The Whimbrel (Numenius phaeopus), is a wader in the large family Scolopacidae. It is the one of the most widespread of the curlews, breeding across much of subarctic North America, Europe and Asia as far south as Scotland.
The Whimbrel is sighted on Espanola Island, Galapagos.
This is a migratory species wintering on coasts in Africa, South America, south Asia into Australasia and southern North America. It is also a coastal bird during migration. The Whimbrel is fairly gregarious outside the breeding season. It breeds on Arctic Tundra. In migration, it can be found in a wide variety of habitats, including mudflats, sandy beaches, rocky coastlines, salt marshes and flooded agricultural fields.
The Whimbrel is a large wader at 18 inches in length and has a wingspan of 32 inches. It is mainly greyish brown, with a white back and rump and a long curved bill (longest in the adult female) with a kink rather than a smooth curve. It is generally wary. The Whimbrels usual call is a rippling whistle, prolonged into a trill for the song.

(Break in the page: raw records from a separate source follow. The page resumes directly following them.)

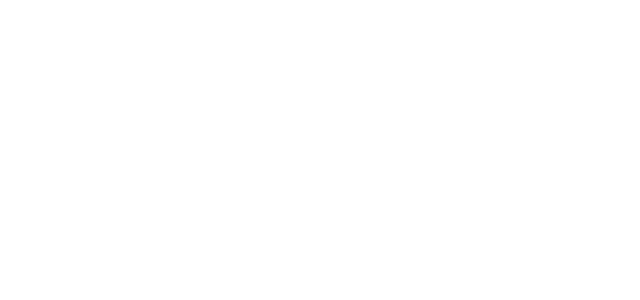
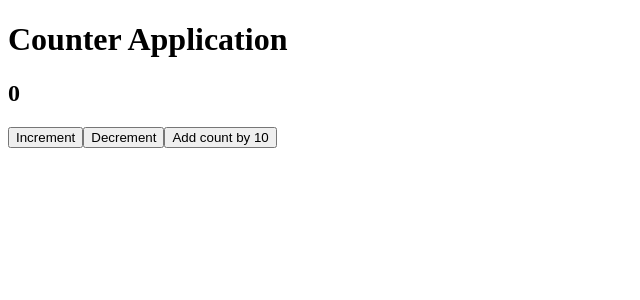
Before and after one commit to Kashyap2424/react-redux-application, a React (Create React App) app: page / in a window 1280 px wide. Shown: the top 300 px of the page, without its empty margins (0-640 px from the left). Built offline with nearby package versions, Linux system fonts and the light colour scheme.

Commit message:
Create small counter application using redux

```diff
--- a/src/App.js
+++ b/src/App.js
@@ -1,7 +1,30 @@
 import React from "react";
+import { useSelector, useDispatch } from "react-redux";
 
 const App = () => {
-  return <div className="App"></div>;
+  const counter = useSelector((state) => state.counter);
+  const dispatch = useDispatch();
+
+  const increment = () => {
+    dispatch({ type: "INCREMENT" });
+  };
+
+  const decrement = () => {
+    dispatch({ type: "DECREMENT" });
+  };
+
+  const addCountByTen = () => {
+    dispatch({ type: "ADD_COUNT_BY_TEN", payload: 10 });
+  };
+  return (
+    <div>
+      <h1>Counter Application</h1>
+      <h2>{counter}</h2>
+      <button onClick={increment}>Increment</button>
+      <button onClick={decrement}>Decrement</button>
+      <button onClick={addCountByTen}>Add count by 10</button>
+    </div>
+  );
 };
 
 export default App;
--- a/src/Redux-Store/index.js
+++ b/src/Redux-Store/index.js
@@ -1,5 +1,23 @@
 import { createStore } from "redux";
 
-const reducerFuncation = (state, action) => {};
+const reducerFuncation = (state = { counter: 0 }, action) => {
+  switch (action.type) {
+    case "INCREMENT":
+      return { counter: state.counter + 1 };
+
+    case "DECREMENT":
+      return { counter: state.counter - 1 };
+
+    case "ADD_COUNT_BY_TEN":
+      return { counter: state.counter + action.payload };
+
+    default:
+      break;
+  }
+
+  return state;
+};
 
 const store = createStore(reducerFuncation);
+
+export default store;
--- a/src/index.js
+++ b/src/index.js
@@ -1,10 +1,14 @@
 import React from "react";
 import ReactDOM from "react-dom";
 import App from "./App";
+import { Provider } from "react-redux";
+import Store from "./Redux-Store/index";
 
 ReactDOM.render(
-  <React.StrictMode>
-    <App />
-  </React.StrictMode>,
+  <Provider store={Store}>
+    <React.StrictMode>
+      <App />
+    </React.StrictMode>
+  </Provider>,
   document.getElementById("root")
 );
```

The Whimbrel feeds by probing soft mud for small invertebrates and by picking small crabs, marine worms and similar prey off the surface. Prior to migration, berries become an important part of their diet.
The only similar common species over most of this birds range are larger curlews. The Whimbrel is smaller, has a shorter, decurved bill and has a central crown stripe and strong supercilia.
There are four subspecies:
Numenius phaeopus phaeopus – northern Europe, northwestern Asia
Numenius phaeopus variegatus – northeastern Asia
Numenius phaeopus alboaxillaris – central Asia (rare, endangered)
Numenius phaeopus hudsonicus (Hudsonian Curlew) – northern North America